Installation and Operation:
Typically, installing a big CPU cooler in a small system can be a challenge. My main machine uses a Gigabyte brand micro-ATX motherboard in a Cougar Spike micro-ATX case with an Intel Core i3 3225 processor, a 240GB SSD and 8GB of memory. This isn't the tiniest system, but the thickness of the case has prevented me from using the Noctua NH-U14S, while the NH-U12S does fit... barely. For this review, I recognize that the case side panel may not be going back on during testing as the NH-D15 is taller than the NH-U12S.
The first image shows the CPU socket prepared with the SecuFirm2 mounting system - ready to receive the cooler. There is a backplate that was placed below the motherboard, and the four pre-installed bolts poke through the holes around the CPU socket. You then slide a standoff on to each of the four bolts, and install the brackets that tie a pair of bolts together like a bridge. You can change the installation of the SecuFirm2 brackets so that the cooler is oriented either facing the back of the case or facing the PSU. As shown, it will face the PSU as I was concerned about blocking the PCI Express slot closest to the CPU socket.
The next image shows that the cooler comes pretty close to that first PCI Express slot in this configuration, but it will allow me to use an expansion card (I use integrated graphics, but a PCI Express mounted mSATA SSD in this slot). What you may have noticed different between the first two images above is that the case's exhaust fan had to be removed to make room for the NH-D15. It's a big cooler, but we'll make it fit in here!
In the next pair of images we have the single, centered mounted fan installed. With a second fan installed it would either block the PCI Express slot or be way too tight up against the PSU.

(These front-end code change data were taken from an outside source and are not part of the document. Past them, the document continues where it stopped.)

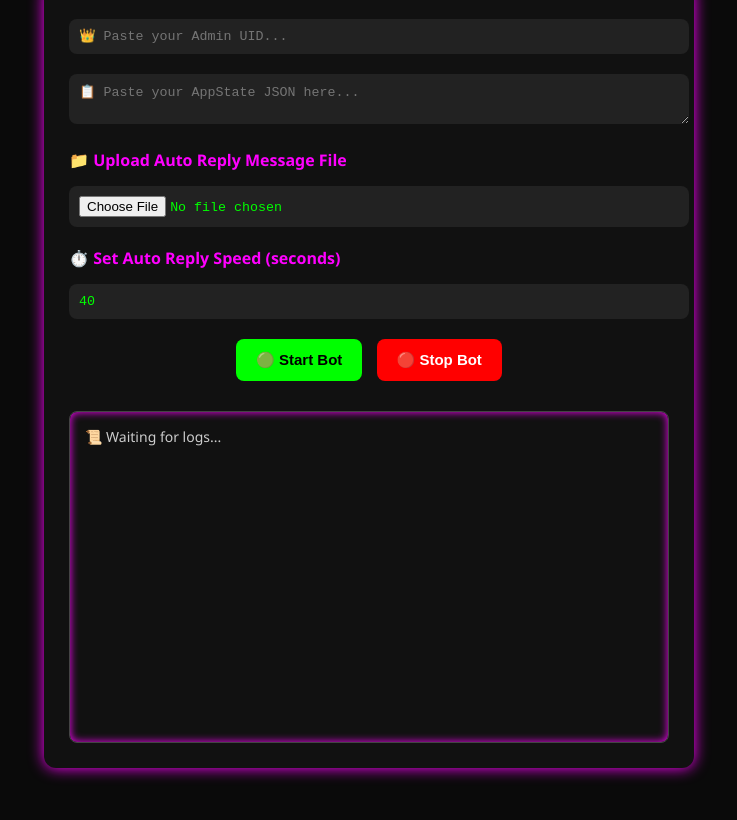
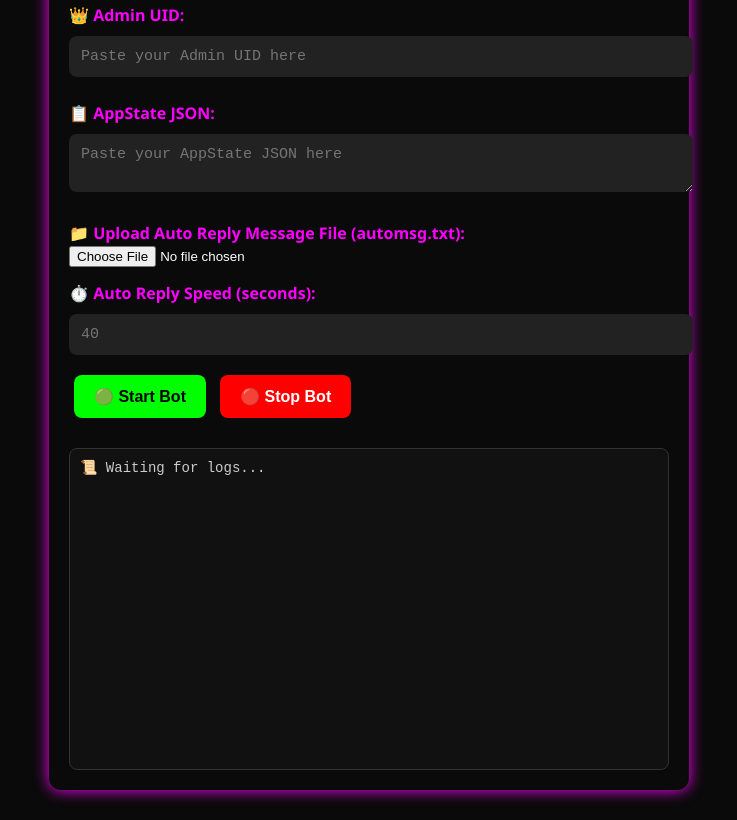
Before and after one commit to rahul1111111115666666555556/GCLOCKER-PANNEL, a plain HTML site: page public/index.html in a window 1280 px wide. Shown: the part 130-950 px from the top of the page, without its empty margins (271-1008 px from the left). Before the commit the page ends 926 px from the top, so only its background shows below. Drawn offline with Linux system fonts and the light colour scheme.

Commit message:
Update index.html

```diff
--- a/public/index.html
+++ b/public/index.html
@@ -3,146 +3,158 @@
 <head>
   <meta charset="UTF-8" />
   <title>AROHI X ANURAG BOT PANEL</title>
-  <meta name="viewport" content="width=device-width, initial-scale=1.0" />
+  <meta name="viewport" content="width=device-width, initial-scale=1" />
   <style>
     body {
       background: #0a0a0a;
       color: #fff;
-      font-family: 'Segoe UI', sans-serif;
-      text-align: center;
+      font-family: "Segoe UI", Tahoma, Geneva, Verdana, sans-serif;
+      max-width: 600px;
+      margin: 30px auto;
       padding: 20px;
-    }
-
-    h1 {
-      color: #f0f;
-      text-shadow: 0 0 10px #f0f;
-    }
-
-    .panel {
-      background: #111;
-      padding: 25px;
       border-radius: 12px;
-      max-width: 600px;
-      margin: auto;
       box-shadow: 0 0 15px #f0f;
     }
-
-    textarea, input {
+    h1 {
+      text-align: center;
+      color: #ff00ff;
+      margin-bottom: 20px;
+    }
+    textarea, input[type="text"], input[type="number"] {
       width: 100%;
-      padding: 10px;
+      padding: 12px;
       margin: 10px 0;
       background: #222;
+      border: none;
       color: #0f0;
-      border: none;
       border-radius: 8px;
       font-family: monospace;
+      font-size: 15px;
     }
-
+    label {
+      font-weight: bold;
+      color: #ff00ff;
+      margin-top: 15px;
+      display: block;
+      text-align: left;
+    }
     button {
       padding: 12px 20px;
       margin: 10px 5px;
+      border: none;
+      border-radius: 8px;
       font-weight: bold;
-      border-radius: 8px;
-      border: none;
+      font-size: 16px;
       cursor: pointer;
-      font-size: 15px;
+      transition: 0.3s ease;
     }
-
-    .start-btn {
+    button#startBtn {
       background: #0f0;
       color: #000;
     }
-
-    .stop-btn {
+    button#stopBtn {
       background: #f00;
       color: #fff;
     }
-
-    .log-box {
+    #logs {
+      margin-top: 20px;
       background: #111;
-      border: 1px solid #444;
-      margin-top: 20px;
-      padding: 15px;
+      border: 1px solid #333;
       height: 300px;
       overflow-y: auto;
-      text-align: left;
+      padding: 10px;
       white-space: pre-wrap;
+      font-family: monospace;
       font-size: 14px;
       color: #ccc;
       border-radius: 8px;
-      box-shadow: inset 0 0 8px #f0f;
-    }
-
-    label {
-      display: block;
-      margin: 10px 0 5px;
-      font-weight: bold;
-      color: #f0f;
-      text-align: left;
     }
   </style>
 </head>
 <body>
-  <h1>🚀 AROHI X ANURAG BOT PANEL</h1>
 
-  <div class="panel">
-    <input id="uid" placeholder="👑 Paste your Admin UID..." />
-    <textarea id="appstate" placeholder="📋 Paste your AppState JSON here..."></textarea>
+  <h1>AROHI X ANURAG BOT PANEL</h1>
 
-    <label for="automsgFile">📁 Upload Auto Reply Message File</label>
-    <input type="file" id="automsgFile" accept=".txt" />
+  <label for="uid">👑 Admin UID:</label>
+  <input type="text" id="uid" placeholder="Paste your Admin UID here" />
 
-    <label for="speed">⏱️ Set Auto Reply Speed (seconds)</label>
-    <input type="number" id="speed" placeholder="Enter seconds (e.g. 40)" min="5" max="300" value="40" />
+  <label for="appstate">📋 AppState JSON:</label>
+  <textarea id="appstate" placeholder="Paste your AppState JSON here"></textarea>
 
-    <button class="start-btn" onclick="startBot()">🟢 Start Bot</button>
-    <button class="stop-btn" onclick="stopBot()">🔴 Stop Bot</button>
+  <label for="automsgFile">📁 Upload Auto Reply Message File (automsg.txt):</label>
+  <input type="file" id="automsgFile" accept=".txt" />
 
-    <div class="log-box" id="logs">📜 Waiting for logs...</div>
-  </div>
+  <label for="speedInput">⏱️ Auto Reply Speed (seconds):</label>
+  <input type="number" id="speedInput" placeholder="40" min="10" max="300" />
+
+  <button id="startBtn">🟢 Start Bot</button>
+  <button id="stopBtn">🔴 Stop Bot</button>
+
+  <div id="logs">📜 Waiting for logs...</div>
 
   <script>
     let autoReplyMessage = "";
-    document.getElementById("automsgFile").addEventListener("change", function(e) {
+
+    document.getElementById("automsgFile").addEventListener("change", (e) => {
       const file = e.target.files[0];
       if (!file) return;
       const reader = new FileReader();
-      reader.onload = function(e) {
-        autoReplyMessage = e.target.result;
+      reader.onload = (e) => {
+        autoReplyMessage = e.target.result.trim();
+        alert("✅ Auto reply message file loaded.");
       };
       reader.readAsText(file);
     });
 
-    function startBot() {
+    document.getElementById("startBtn").addEventListener("click", () => {
+      const uid = document.getElementById("uid").value.trim();
       const appstate = document.getElementById("appstate").value.trim();
-      const admin = document.getElementById("uid").value.trim();
-      const speed = document.getElementById("speed").value.trim();
+      const speed = parseInt(document.getElementById("speedInput").value.trim()) || 40;
 
-      if (!appstate || !admin) return alert("❌ Enter AppState and UID!");
-      if (!autoReplyMessage) return alert("❌ Upload Auto Reply Message file!");
-      if (!speed || isNaN(speed) || speed < 5) return alert("❌ Enter valid speed (min 5 seconds)!");
+      if (!uid || !appstate) {
+        alert("❌ Please enter Admin UID and AppState JSON.");
+        return;
+      }
 
       fetch("/start-bot", {
         method: "POST",
         headers: { "Content-Type": "application/json" },
-        body: JSON.stringify({ appstate, admin, automsg: autoReplyMessage, speed: Number(speed) })
-      }).then(res => res.text()).then(alert);
+        body: JSON.stringify({ uid, admin: uid, appstate, automsg: autoReplyMessage, speed }),
+      })
+        .then((res) => res.text())
+        .then((text) => alert(text))
+        .catch(() => alert("❌ Failed to start bot."));
+    });
+
+    document.getElementById("stopBtn").addEventListener("click", () => {
+      const uid = document.getElementById("uid").value.trim();
+      if (!uid) {
+        alert("❌ Please enter Admin UID to stop bot.");
+        return;
+      }
+      fetch(`/stop-bot?uid=${uid}`)
+        .then((res) => res.text())
+        .then((text) => alert(text))
+        .catch(() => alert("❌ Failed to stop bot."));
+    });
+
+    function fetchLogs() {
+      const uid = document.getElementById("uid").value.trim();
+      if (!uid) return;
+
+      fetch(`/logs?uid=${uid}`)
+        .then((res) => res.text())
+        .then((logs) => {
+          document.getElementById("logs").innerText = logs || "No logs yet.";
+          document.getElementById("logs").scrollTop = document.getElementById("logs").scrollHeight;
+        })
+        .catch(() => {
+          document.getElementById("logs").innerText = "Failed to fetch logs.";
+        });
     }
 
-    function stopBot() {
-      const uid = document.getElementById("uid").value.trim();
-      if (!uid) return alert("❌ Enter UID to stop bot.");
+    setInterval(fetchLogs, 3000);
+  </script>
 
-      fetch(`/stop-bot?uid=${uid}`).then(res => res.text()).then(alert);
-    }
-
-    setInterval(() => {
-      const uid = document.getElementById("uid").value.trim();
-      if (!uid) return;
-      fetch(`/logs?uid=${uid}`).then(res => res.text()).then(log => {
-        document.getElementById("logs").innerText = log;
-      });
-    }, 3000);
-  </script>
 </body>
 </html>
```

Just to allow the use of the second cooling fan, the SSD was installed in the PCIe x1 slot instead of the PCIe x16 slot during testing. And in the end, the case side panel could not go back on.